But this idea has been challenged by a new study in Scientific Reports.

Research has identified three common habits that drastically accelerate Parkinson’s development. Stop these habits and experience improved quality of life.

A team of German researchers analyzed the data of 35,959 American Parkinson’s patients collected by the Fox Insight study.

They collected information on motor symptoms (such as tremors, speech problems, and difficulty walking) and non-motor symptoms (such as constipation, memory problems, sadness, and anxiety). They also looked at more specific aspects of the participants’ moods.

To investigate lifestyle factors, questionnaires were used that assessed habits including coffee drinking, aspirin use, and smoking.
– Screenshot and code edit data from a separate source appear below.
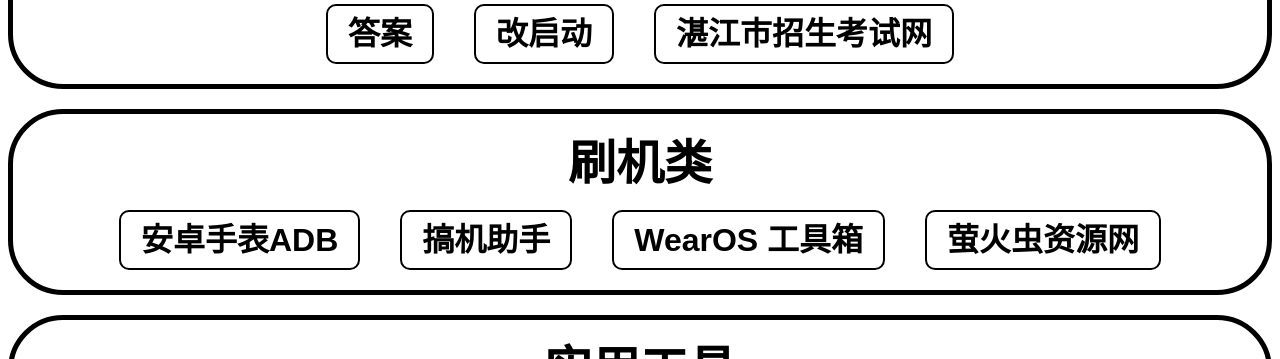
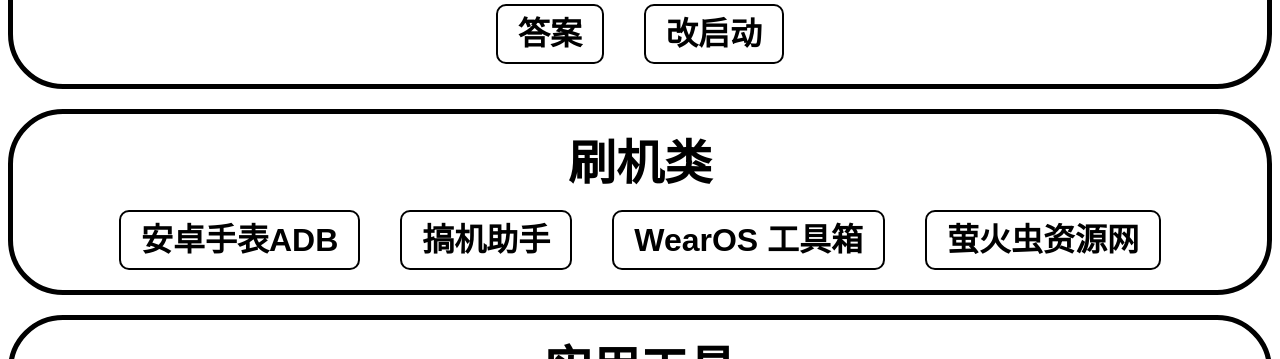
Before and after one commit to Lixiangzen/123, a plain HTML site: page index.html in a window 1280 px wide. Shown: the part 741-1100 px from the top of the page. Drawn offline with Linux system fonts and the light colour scheme.

Commit message:
Update index.html

```diff
--- a/index.html
+++ b/index.html
@@ -153,9 +153,7 @@
 					<a href="https://www.123pan.com/s/NK4eVv-wa70A.html">改启动</a>
 				</li>
 
-				<li>
-				  <a href="http://zk.jyj.zhanjiang.gov.cn">湛江市招生考试网</a>
-				</li>
+
 			</ul>
 		</div>
 
```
A participant was classified as a coffee drinker if they had at least one cup of coffee per week for six months or more. Aspirin users were those who took at least two aspirin pills per week for six months or more. Smokers were those who had smoked more than 100 cigarettes in their lifetime, had smoked at least one cigarette per day for six months or more, or had used smokeless tobacco at least once a day for more than six months.

To ascertain how long the participants had used these substances and intake levels, the scientists examined when the habits had started and stopped.

When comparing Parkinson’s symptoms and lifestyle factors they found:

1. Coffee drinkers experienced fewer issues with chewing and swallowing.

2. There was no connection between the duration of coffee consumption and either motor or non-motor symptoms.

3. The heaviest coffee drinkers reported more unexplained pain.

4. Those who took aspirin had a higher chance of experiencing tremors, issues with swallowing, and difficulties getting up from sitting.

5. People taking large doses of aspirin every week reported more problems with tremors, chewing and swallowing, balance, memory, unexplained pain, and getting up from sitting.

6. In respect of non-motor symptoms, aspirin users were more likely to experience constipation, unexplained pains, memory problems, changes in sex drive, and feeling light-headed. The more aspirin they took each week, the more issues they reported.

7. Smokers had more problems with drooling, swallowing, and freezing (sudden, brief inability to move).

8. Heavy smoking was correlated with greater problems with speech, excessive saliva, and issues with swallowing, balance, freezing, and getting up from sitting.

9. Smokers reported more non-motor symptoms like unexplained pains, memory issues, feeling sad, anxiety, changes in sex drive, and feeling light-headed.

All of these results mean that coffee is relatively helpful in small amounts, but that any aspirin and smoking worsen both motor and non-motor Parkinson’s symptoms and should, thus, be avoided.

Most importantly, this shows that lifestyle factors can impact Parkinson’s Disease progression. This comes as no surprise to me as I’ve helped thousands of readers to stop their Parkinson’s in its tracks using the simple lifestyle changes explained here…